##### EXCERPTED DATA #####

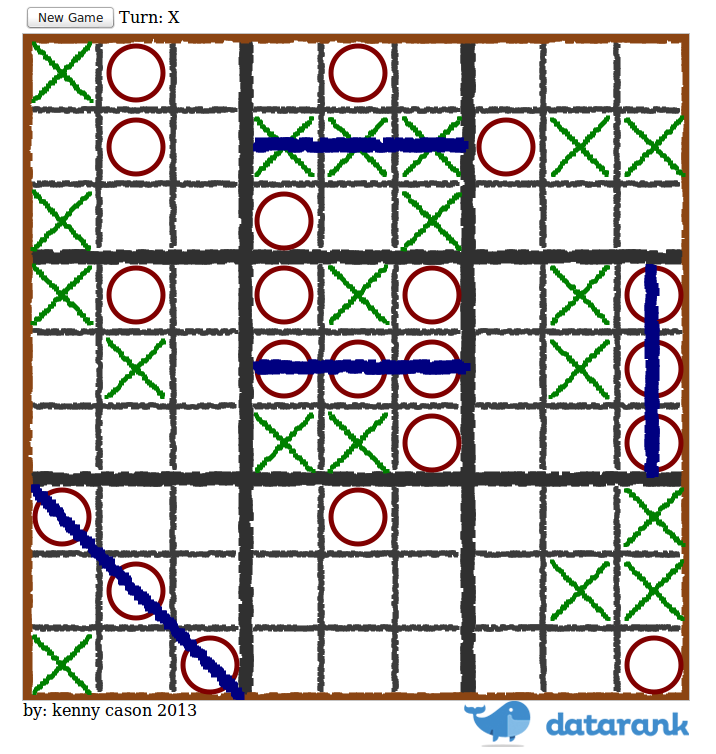
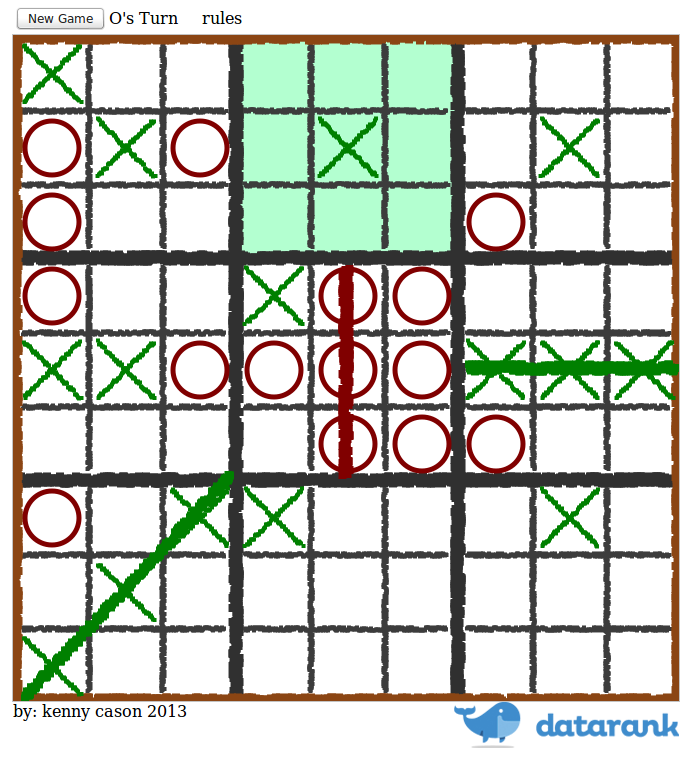
Added hilighting

diff --git a/TicTacToe.js b/TicTacToe.js
@@ -162,6 +162,15 @@ function TicTacToe() {
 		this.nextBoard = [lx, ly];
 	}
 	
+	this.highlightBoard = function() {
+		if(this.nextBoard == null) {
+			$("#board").css("background-position", "-1000px -1000px");
+		} else {
+			var pos = (this.nextBoard[0]*222) + "px " + (this.nextBoard[1]*222) + "px";
+			$("#board").css("background-position", pos);
+		}
+	}
+	
 	this.handleWins = function(x, y, turn) {
 		var w = $("#board").width() / 3;
 		var h = $("#board").height() / 3;
@@ -175,7 +184,11 @@ function TicTacToe() {
 		
 		// local wins
 		// horizontal
-		this.paper.setColor(new Color(0,0,128));
+		if(turn == 2) {
+			this.paper.setColor(new Color(0,128,0));
+		} else if(turn == 1) {
+			this.paper.setColor(new Color(128,0,0));
+		}
 		this.paper.pencil = this.fatPencil;
 		if(board[0][0] == turn && board[1][0] == turn && board[2][0] == turn) {
 			this.paper.line4f(dX+8, dY + h/3/2-4, dX + w-8, dY + h/3/2-4);
@@ -218,7 +231,6 @@ function TicTacToe() {
 		
 		// global wins
 		// horizontal
-		this.paper.setColor(new Color(0,0,0));
 		this.paper.pencil = this.superFatPencil;
 		if((this.wins[0][0] == turn && this.wins[1][0] == turn && this.wins[2][0] == turn)
 		  || (this.wins[0][1] == turn && this.wins[1][1] == turn && this.wins[2][1] == turn) 
@@ -264,11 +276,6 @@ function TicTacToe() {
 			var x = e.clientX - offset.left;
 			var y = e.clientY - offset.top;
 
-			// account for filled squares
-			if(board.nextBoard != null && board.isSubBoardFull(board.getCurrentSubBoard())) {
-				board.nextBoard = null;
-			}
-
 			var moved = board.move(x, y);
 			if(moved) {
 				if(!board.gameOver) {
@@ -276,6 +283,12 @@ function TicTacToe() {
 				}
 				board.switchTurns();
 			}
+			
+			// account for filled squares
+			if(board.nextBoard != null && board.isSubBoardFull(board.getCurrentSubBoard())) {
+				board.nextBoard = null;
+			}
+			board.highlightBoard();
 		}
 	});
 	

diff --git a/index.html b/index.html
@@ -35,9 +35,13 @@
 				</tr>
 			</table>
 		</div>
-        <canvas id="board" width="666" height="666" style="border:1px solid #c3c3c3;">
-            Your browser does not support the canvas element.
-        </canvas>
+		
+		<div id="canvas-wrap">
+			<canvas id="board" width="666" height="666" style="border:1px solid #c3c3c3;">
+				Your browser does not support the canvas element.
+			</canvas>
+			<div id="overlay"></div>
+		</div>
 		<div id="footer">
 			<div style="float:left"><a href="http://ken-soft.com/" target="_blank">by: kenny cason 2013</a></div>
 			<div style="float:right"><a href="http://datarank.com/" target="_blank"><img id="logo" src="datarank_logo.png"/></a></div>
@@ -45,6 +49,13 @@
     </body>
 	
     <style type="text/css">
+		
+		#board {
+			background-image: url(highlight.png);
+			background-repeat: no-repeat;
+			background-position: -1000px -1000px;
+		} 
+
 
         #board {
             margin-left: auto;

#####

### TASK BRIEF
Each record above is to be returned unchanged, while any picture it holds stays out.

### RESPONSE BELOW
Added hilighting

diff --git a/TicTacToe.js b/TicTacToe.js
@@ -162,6 +162,15 @@ function TicTacToe() {
 		this.nextBoard = [lx, ly];
 	}
 	
+	this.highlightBoard = function() {
+		if(this.nextBoard == null) {
+			$("#board").css("background-position", "-1000px -1000px");
+		} else {
+			var pos = (this.nextBoard[0]*222) + "px " + (this.nextBoard[1]*222) + "px";
+			$("#board").css("background-position", pos);
+		}
+	}
+	
 	this.handleWins = function(x, y, turn) {
 		var w = $("#board").width() / 3;
 		var h = $("#board").height() / 3;
@@ -175,7 +184,11 @@ function TicTacToe() {
 		
 		// local wins
 		// horizontal
-		this.paper.setColor(new Color(0,0,128));
+		if(turn == 2) {
+			this.paper.setColor(new Color(0,128,0));
+		} else if(turn == 1) {
+			this.paper.setColor(new Color(128,0,0));
+		}
 		this.paper.pencil = this.fatPencil;
 		if(board[0][0] == turn && board[1][0] == turn && board[2][0] == turn) {
 			this.paper.line4f(dX+8, dY + h/3/2-4, dX + w-8, dY + h/3/2-4);
@@ -218,7 +231,6 @@ function TicTacToe() {
 		
 		// global wins
 		// horizontal
-		this.paper.setColor(new Color(0,0,0));
 		this.paper.pencil = this.superFatPencil;
 		if((this.wins[0][0] == turn && this.wins[1][0] == turn && this.wins[2][0] == turn)
 		  || (this.wins[0][1] == turn && this.wins[1][1] == turn && this.wins[2][1] == turn) 
@@ -264,11 +276,6 @@ function TicTacToe() {
 			var x = e.clientX - offset.left;
 			var y = e.clientY - offset.top;
 
-			// account for filled squares
-			if(board.nextBoard != null && board.isSubBoardFull(board.getCurrentSubBoard())) {
-				board.nextBoard = null;
-			}
-
 			var moved = board.move(x, y);
 			if(moved) {
 				if(!board.gameOver) {
@@ -276,6 +283,12 @@ function TicTacToe() {
 				}
 				board.switchTurns();
 			}
+			
+			// account for filled squares
+			if(board.nextBoard != null && board.isSubBoardFull(board.getCurrentSubBoard())) {
+				board.nextBoard = null;
+			}
+			board.highlightBoard();
 		}
 	});
 	

diff --git a/index.html b/index.html
@@ -35,9 +35,13 @@
 				</tr>
 			</table>
 		</div>
-        <canvas id="board" width="666" height="666" style="border:1px solid #c3c3c3;">
-            Your browser does not support the canvas element.
-        </canvas>
+		
+		<div id="canvas-wrap">
+			<canvas id="board" width="666" height="666" style="border:1px solid #c3c3c3;">
+				Your browser does not support the canvas element.
+			</canvas>
+			<div id="overlay"></div>
+		</div>
 		<div id="footer">
 			<div style="float:left"><a href="http://ken-soft.com/" target="_blank">by: kenny cason 2013</a></div>
 			<div style="float:right"><a href="http://datarank.com/" target="_blank"><img id="logo" src="datarank_logo.png"/></a></div>
@@ -45,6 +49,13 @@
     </body>
 	
     <style type="text/css">
+		
+		#board {
+			background-image: url(highlight.png);
+			background-repeat: no-repeat;
+			background-position: -1000px -1000px;
+		} 
+
 
         #board {
             margin-left: auto;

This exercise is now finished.